Are you a whale? Are you the kind of gambler casinos lavish free rooms, exquisite meals, and VIP perks on?
Probably not. But if hackers did the same thing, you'd probably be sitting in the penthouse right now. Worse yet, someone in your enterprise is a whale, and they don't even know it. Smart hackers are changing the way they aim malware and enterprises need to make users aware.
Until recently, most contemporary malware was designed so it could infect the greatest number of people, regardless of who they were. This is known as the shotgun approach to malware. The problem with that method is that IT security and end-user training is beginning to erode the effectiveness of this approach. Malware has to entice victims into performing an action so the malware can be installed on their computer. This can be in the form of an email attachment, instant message, or website link. The communications are very generic in nature, often contain grammar mistakes, and have an overall unpolished feel to them. And once people are trained to detect these telltale signs, most malware and generic phishing attempts are fairly easy to spot, rendering the hackers' campaign useless.
Because of this, cyber criminals are catching only small fish in an ever-shrinking smaller pool. This is forcing a change in tactics to the point where criminals are now beginning to put malware into very sophisticated and convincing packages to attract a whale or two.
These targeted malware campaigns -- also referred to as spear phishing -- are designed to go after a specific person or organization. Cyber criminals now spend a great deal of time researching their whales and mine information like place of work, job title, names of individuals they interact with, and the names of business partners. Using this acquired information, a believable tale is woven into traditional email, website, or instant message formats. This message contains enough personal information that it becomes difficult for the whale not to believe it. And before you know it, the whale hands over everything that the criminal is looking for. It's not so much that the malware itself is getting more sophisticated, but the spear phishing presentation used to trick the victim certainly is.
Of course, spear phishing isn't new, but the targets and tactics are evolving, and most users who might have known to not give away their banks account numbers at home may be handing over sensitive information in an enterprise setting due to lack of training and awareness. One of the biggest challenges that enterprise security administrators face is convincing employees that they are likely considered whales.
Administrative assistants, accountants, salesmen, IT managers, and pretty much everyone else in an enterprise hold a great deal of company knowledge that criminals can use to ultimately unlock a company's secrets. This information can then be used to either commit wire fraud or to steal intellectual property.
Social networking has made it infinitely easier to gather personal information that can be used against us in a spear phishing attack. Public profile information on Facebook and LinkedIn are commonly used to gain information about the targets. Then, blog and Twitter posts are used to understand what the target's thoughts, feelings, and interests are in a wide range of areas. Essentially, the more you put out there, the easier a target you become.
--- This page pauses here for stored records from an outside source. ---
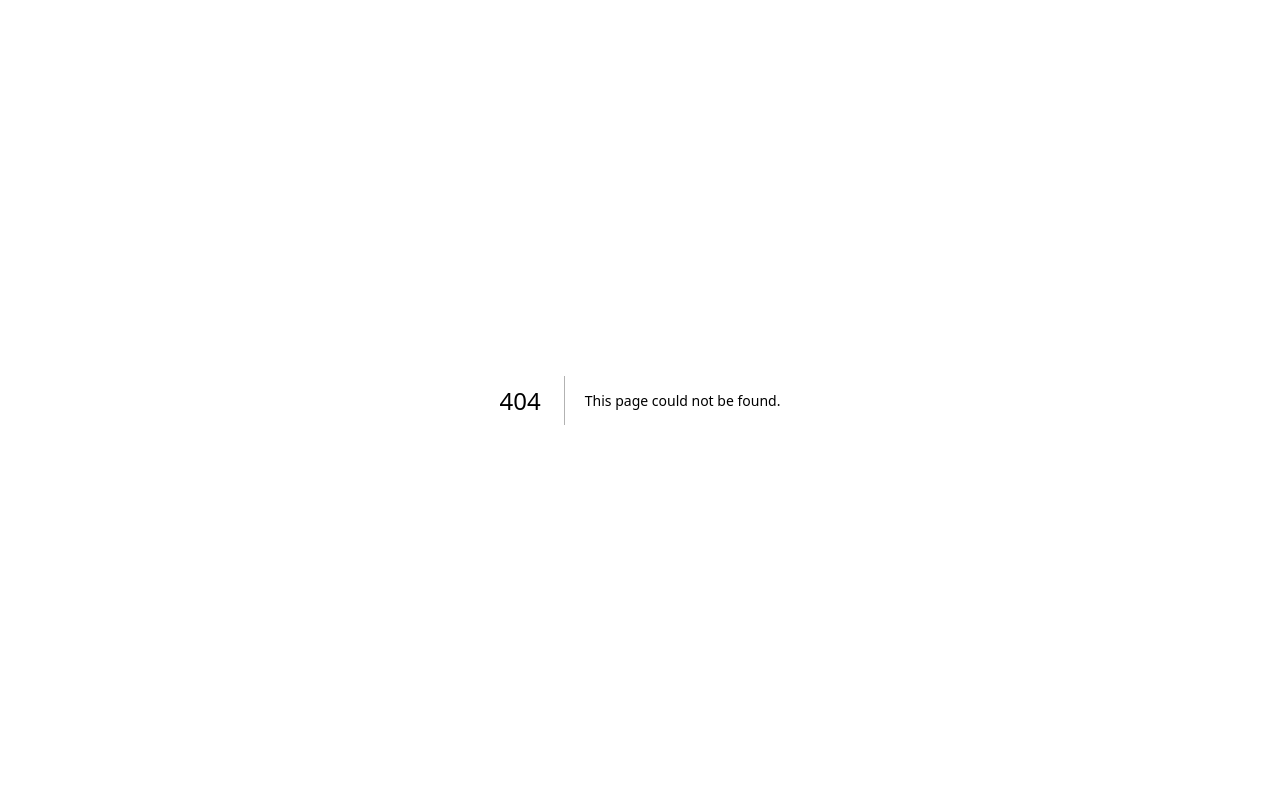
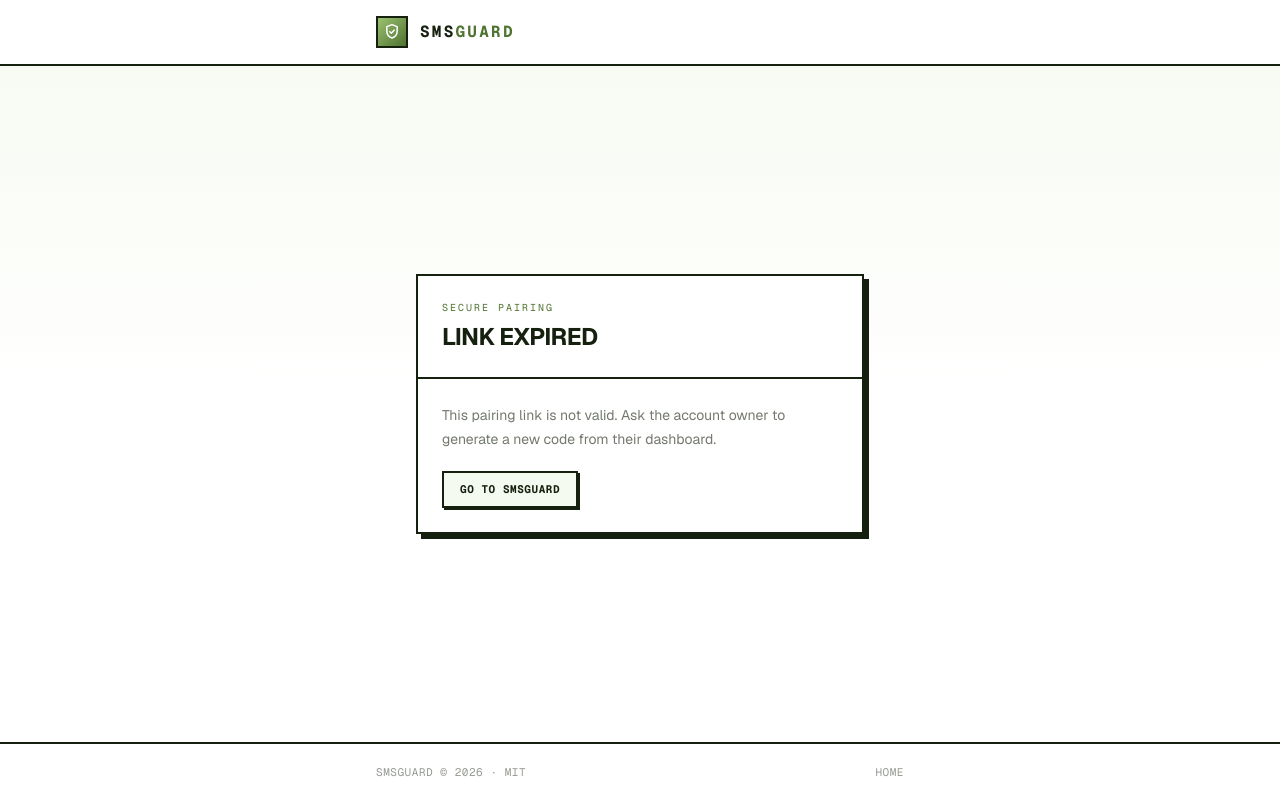
Before and after one commit to Andi-Get/smsguard-web, a Next.js app: page /link/1 in a window 1280 px wide. Before the commit this address had no page. Built offline with nearby package versions, Linux system fonts and the light colour scheme; no server answers.

Commit message:
feat: add public pairing link page

```diff
--- /dev/null
+++ b/app/link/[token]/page.tsx
@@ -0,0 +1,170 @@
+import Link from "next/link";
+import type { Metadata } from "next";
+import { db } from "@/prisma/db";
+import { parseTimestamp } from "@/lib/device-status";
+import { hashPairingToken, isPairingExpired } from "@/lib/pairing";
+import { Logo, Wordmark } from "../../_components/brand";
+
+export const instant = false;
+
+export const metadata: Metadata = {
+  title: "Pair a device — SMSGuard",
+  robots: { index: false, follow: false },
+};
+
+type PageProps = { params: Promise<{ token: string }> };
+
+function formatExpiry(value: string) {
+  const time = parseTimestamp(value);
+
+  if (time === null) {
+    return value;
+  }
+
+  return new Intl.DateTimeFormat("en", {
+    timeStyle: "short",
+  }).format(new Date(time));
+}
+
+export default async function PairingLinkPage({ params }: PageProps) {
+  const { token } = await params;
+  const validToken = token.length >= 20;
+  const pairing = validToken
+    ? await db.orm.public.DevicePairing.where({
+        tokenHash: hashPairingToken(token),
+      }).first()
+    : null;
+
+  const owner = pairing
+    ? await db.orm.public.User.first({ id: pairing.userId })
+    : null;
+
+  const claimed = pairing?.status === "claimed";
+  const expired = pairing
+    ? pairing.status !== "pending" || isPairingExpired(pairing.expiresAt)
+    : true;
+  const usable = Boolean(pairing && owner && !claimed && !expired);
+  const deepLink = `smsguard://pair?token=${encodeURIComponent(token)}`;
+
+  return (
+    <div className="flex flex-1 flex-col bg-gradient-to-b from-brand-50 via-white to-white">
+      <header className="border-b-2 border-ink bg-white">
+        <div className="mx-auto flex w-full max-w-xl items-center gap-3 px-6 py-4">
+          <Logo className="size-8" />
+          <Wordmark />
+        </div>
+      </header>
+
+      <main className="flex flex-1 items-center justify-center px-6 py-10">
+        <div className="w-full max-w-md border-2 border-ink bg-white shadow-brutal-lg">
+          <div className="border-b-2 border-ink p-6">
+            <p className="font-mono text-[10px] uppercase tracking-[0.2em] text-brand-700">
+              Secure pairing
+            </p>
+            <h1 className="mt-1.5 text-2xl font-bold uppercase tracking-tight">
+              {claimed
+                ? "Already paired"
+                : expired
+                  ? "Link expired"
+                  : "Connect this phone"}
+            </h1>
+          </div>
+
+          <div className="p-6">
+            {!pairing ? (
+              <>
+                <p className="text-sm leading-6 text-ink/60">
+                  This pairing link is not valid. Ask the account owner to
+                  generate a new code from their dashboard.
+                </p>
+                <Link
+                  href="/"
+                  className="mt-5 inline-block border-2 border-ink bg-brand-50 px-4 py-2 font-mono text-[11px] font-bold uppercase tracking-wider shadow-brutal-sm hover:bg-white"
+                >
+                  Go to SMSGuard
+                </Link>
+              </>
+            ) : claimed ? (
+              <>
+                <p className="text-sm leading-6 text-ink/60">
+                  This pairing code has already been used. If you need to add
+                  another device, generate a fresh code from the dashboard.
+                </p>
+                <Link
+                  href="/dashboard"
+                  className="mt-5 inline-block border-2 border-ink bg-brand-50 px-4 py-2 font-mono text-[11px] font-bold uppercase tracking-wider shadow-brutal-sm hover:bg-white"
+                >
+                  Open dashboard
+                </Link>
+              </>
+            ) : expired ? (
+              <>
+                <p className="text-sm leading-6 text-ink/60">
+                  Pairing codes are valid for a short time. Generate a new one
+                  from the SMSGuard dashboard and scan it again.
+                </p>
+                <Link
+                  href="/dashboard"
+                  className="mt-5 inline-block border-2 border-ink bg-brand-50 px-4 py-2 font-mono text-[11px] font-bold uppercase tracking-wider shadow-brutal-sm hover:bg-white"
+                >
+                  Generate a new code
+                </Link>
+              </>
+            ) : (
+              <>
+                <p className="text-sm leading-6 text-ink/60">
+                  <span className="font-medium text-ink">
+                    {owner?.name ?? "A SMSGuard account"}
+                  </span>{" "}
+                  wants to link this phone to their account.
+                </p>
+
+                <dl className="mt-4 grid grid-cols-2 border-2 border-ink">
+                  <div className="border-r-2 border-ink p-3">
+                    <dt className="font-mono text-[9px] uppercase tracking-[0.16em] text-ink/40">
+                      Code expires
+                    </dt>
+                    <dd className="mt-0.5 text-sm font-medium">
+                      {formatExpiry(pairing.expiresAt)}
+                    </dd>
+                  </div>
+                  <div className="p-3">
+                    <dt className="font-mono text-[9px] uppercase tracking-[0.16em] text-ink/40">
+                      Account
+                    </dt>
+                    <dd className="mt-0.5 truncate text-sm font-medium">
+                      {owner?.name ?? "SMSGuard user"}
+                    </dd>
+                  </div>
+                </dl>
+
+                {usable ? (
+                  <a
+                    href={deepLink}
+                    className="mt-5 flex w-full items-center justify-center gap-2 border-2 border-ink bg-brand-700 px-4 py-2.5 font-mono text-[11px] font-bold uppercase tracking-wider text-white shadow-brutal-sm transition-shadow hover:bg-brand-600 hover:shadow-brutal"
+                  >
+                    Open SMSGuard app
+                  </a>
+                ) : null}
+
+                <p className="mt-4 text-xs leading-5 text-ink/50">
+                  Only continue if you requested this pairing. The code is
+                  single-use and ties this device to the account above.
+                </p>
+              </>
+            )}
+          </div>
+        </div>
+      </main>
+
+      <footer className="border-t-2 border-ink bg-white">
+        <div className="mx-auto flex w-full max-w-xl items-center justify-between gap-4 px-6 py-5 font-mono text-[11px] uppercase tracking-wider text-ink/45">
+          <span>SMSGuard © 2026 · MIT</span>
+          <Link href="/" className="hover:text-brand-700">
+            Home
+          </Link>
+        </div>
+      </footer>
+    </div>
+  );
+}
```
I'm not saying that you shouldn't allow your employees or enterprise to have a public presence on the Internet. But beyond simply explaining the threat to them, ask your staff to take a step back to see what information a cyber criminal can easily dig up. This may sound completely narcissistic to them, but I recommend you ask them to "Google" themselves from time to time in order to see what pops up in search results. It's important that when they do this, they make sure to log out of social networking accounts first. By doing so, they are able to see the same information that anyone else would see while doing a search. The idea is to familiarize one's self with what is public knowledge -- so you aren't caught off guard when it's used to gain your trust.
Even though you aren't likely to be considered a "whale" by Las Vegas casino standards, you and your staff need to understand that your position within a large organization probably makes you a pretty big fish in the eyes of a cyber criminal. Enterprise organizations control huge amounts of capital and intellectual property -- both of which are highly sought by organized crime syndicates that use targeted malware attacks. And in order to help combat against these attempts, your best bet is to try and see what a hacker can see on the Internet so it can't be used against you.